Luis Lugo will moderate the discussion and Greg Smith will present the results. Matt Bowman and David Campbell are on hand to answer questions.

Luis Lugo:

It is the first survey of its kind published about Mormons by an independent organization.  The idea for the survey came about this past summer when it became clear that there was a ‘Mormon Moment’.  Half of Americans had already told Pew that they did not know much about Mormonism.  What one word, the Pew forum asked, best describes Mormonism: ‘Cult’ (see David Campbell’s comment later in the discussion about the timing of the survey and this result).  We know something of what the general public know about Mormons but what do Mormons themselves think.

Mormons are defined the same way as other religions; through self-identification and therefore this may mean that some who were raised Mormon but not necessarily practicing Latter-days Saints would have been missed.

Greg Smith:

It is a mixed picture.  Many Mormons feel discriminated against and do not feel part of mainstream American society.  The biggest problem faced by Mormons today are the misconceptions about Mormonism.  This is a community that still sees itself as being on the periphery of American society.

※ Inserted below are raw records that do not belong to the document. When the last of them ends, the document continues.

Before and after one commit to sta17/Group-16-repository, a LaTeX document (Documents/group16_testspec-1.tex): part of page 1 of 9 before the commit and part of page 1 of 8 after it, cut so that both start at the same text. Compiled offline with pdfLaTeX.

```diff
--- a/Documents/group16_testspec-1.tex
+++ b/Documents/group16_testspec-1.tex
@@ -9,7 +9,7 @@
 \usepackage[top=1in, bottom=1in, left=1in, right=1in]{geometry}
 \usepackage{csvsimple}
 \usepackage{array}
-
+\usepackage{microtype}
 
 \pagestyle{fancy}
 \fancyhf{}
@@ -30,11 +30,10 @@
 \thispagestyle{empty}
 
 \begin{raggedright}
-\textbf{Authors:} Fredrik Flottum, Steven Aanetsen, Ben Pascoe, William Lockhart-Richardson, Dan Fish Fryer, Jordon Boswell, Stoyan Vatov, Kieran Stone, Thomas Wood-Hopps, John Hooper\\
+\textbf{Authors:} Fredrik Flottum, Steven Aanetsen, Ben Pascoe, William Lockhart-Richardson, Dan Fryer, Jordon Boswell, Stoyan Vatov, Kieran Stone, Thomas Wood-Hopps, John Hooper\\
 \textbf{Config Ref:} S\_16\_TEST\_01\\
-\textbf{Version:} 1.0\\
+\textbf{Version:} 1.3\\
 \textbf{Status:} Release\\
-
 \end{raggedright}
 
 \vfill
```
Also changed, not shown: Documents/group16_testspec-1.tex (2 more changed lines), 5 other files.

On the other hand, they see themselves as a group who are on the way up.  Most Mormons believe that other Americans are more likely to see Mormons as mainstream in the future.

The majority of Mormons think that Americans are ready to elect a Mormon President.  We interpret this as a sign that Mormons are becoming accepted in American society but this is not a prediction about the future election.

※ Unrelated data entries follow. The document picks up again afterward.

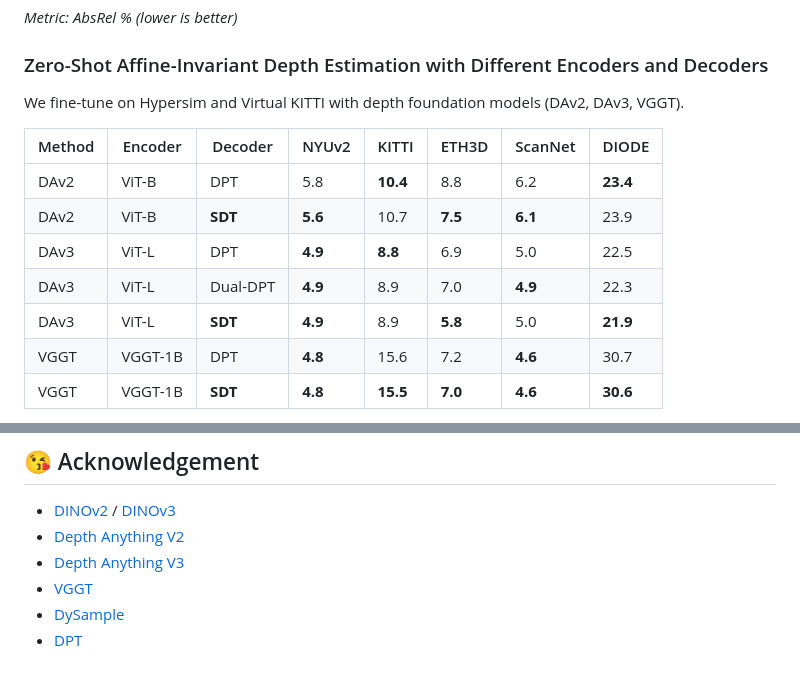
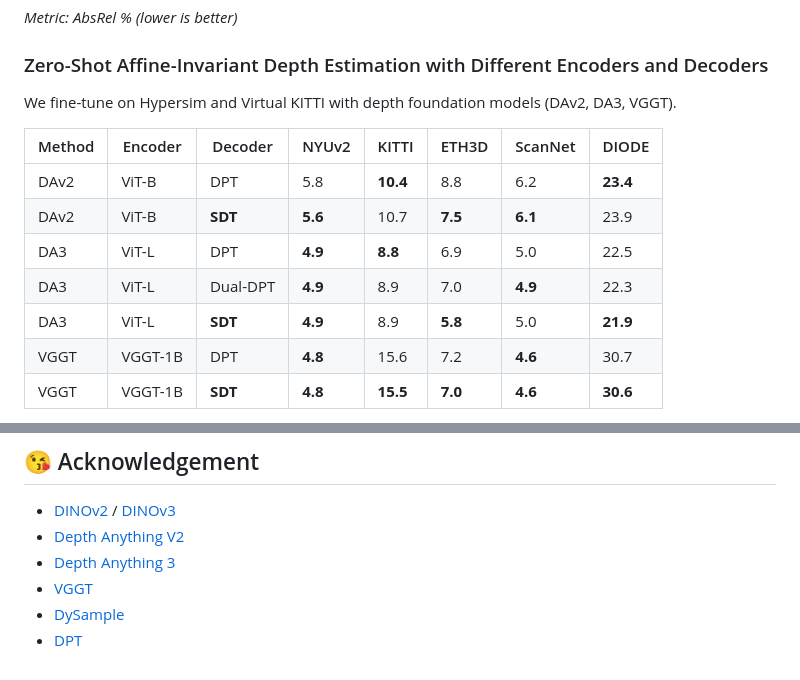
Before and after one commit to AIGeeksGroup/AnyDepth, a Markdown page: README.md, 2 parts joined by grey strips. GitHub-like rendering.

Commit message:
Fix naming

```diff
--- a/README.md
+++ b/README.md
@@ -78,15 +78,15 @@ head = SDTHead(
 
 ### Zero-Shot Affine-Invariant Depth Estimation with Different Encoders and Decoders
 
-We fine-tune on Hypersim and Virtual KITTI with depth foundation models (DAv2, DAv3, VGGT).
+We fine-tune on Hypersim and Virtual KITTI with depth foundation models (DAv2, DA3, VGGT).
 
 | Method | Encoder | Decoder | NYUv2 | KITTI | ETH3D | ScanNet | DIODE |
 |--------|---------|---------|-------|-------|-------|---------|-------|
 | DAv2 | ViT-B | DPT | 5.8 | **10.4** | 8.8 | 6.2 | **23.4** |
 | DAv2 | ViT-B | **SDT** | **5.6** | 10.7 | **7.5** | **6.1** | 23.9 |
-| DAv3 | ViT-L | DPT | **4.9** | **8.8** | 6.9 | 5.0 | 22.5 |
-| DAv3 | ViT-L | Dual-DPT | **4.9** | 8.9 | 7.0 | **4.9** | 22.3 |
-| DAv3 | ViT-L | **SDT** | **4.9** | 8.9 | **5.8** | 5.0 | **21.9** |
+| DA3 | ViT-L | DPT | **4.9** | **8.8** | 6.9 | 5.0 | 22.5 |
+| DA3 | ViT-L | Dual-DPT | **4.9** | 8.9 | 7.0 | **4.9** | 22.3 |
+| DA3 | ViT-L | **SDT** | **4.9** | 8.9 | **5.8** | 5.0 | **21.9** |
 | VGGT | VGGT-1B | DPT | **4.8** | 15.6 | 7.2 | **4.6** | 30.7 |
 | VGGT | VGGT-1B | **SDT** | **4.8** | **15.5** | **7.0** | **4.6** | **30.6** |
 
@@ -119,7 +119,7 @@ If you find our code or paper helpful, please consider starring ⭐ us and citin
 
 - [DINOv2](https://github.com/facebookresearch/dinov2) / [DINOv3](https://github.com/facebookresearch/dinov3)
 - [Depth Anything V2](https://github.com/DepthAnything/Depth-Anything-V2)
-- [Depth Anything V3](https://github.com/ByteDance-Seed/Depth-Anything-3)
+- [Depth Anything 3](https://github.com/ByteDance-Seed/Depth-Anything-3)
 - [VGGT](https://github.com/facebookresearch/vggt)
 - [DySample](https://arxiv.org/abs/2308.15085)
 - [DPT](https://github.com/isl-org/DPT)
```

The survey finds areas of commonality between Mormons and other Christians: both believe in the resurrection of Jesus.  Both communities pray every day and attend Church regularly.  Mormons have a high level religiosity (importance of religion, pray daily, weekly Church attendance).

Who is in the sample?  The survey covers those who currently define themselves religiously as Mormons.  Different results would be found if a different sampling approach was used.  This is the same approach used in other Pew Forum surveys.

Mormons are also willing to affirm central tenets of the LDS Church that are distinct from mainstream Christianity.  They believe that Jesus and God are separate, that Thomas Monson is a Prophet and that families can be bound together in eternity through temple ceremonies.

Hunstman is viewed less favorably than Romney among Mormons, although this is less true in Utah.

What is the relationship between Mormons and Evangelicals?  These groups are similar politically.  They are also similar in their religious characteristics in that both groups have a high degree of religiosity.  Mormons however see themselves as being attacked by Evangelicals. There is a real tension between these two groups, and it is on the radar screen of the Mormons spoken to in this survey.

David Campbell (Notre Dame):

On one issue Mormons would not be ranked among the most the conservative.  They are more positively disposed toward immigrants than other religious groups.  They are more moderate on this issue and this is quite remarkable.  This might reflect the Church’s position and also the practice of sending young people on missions.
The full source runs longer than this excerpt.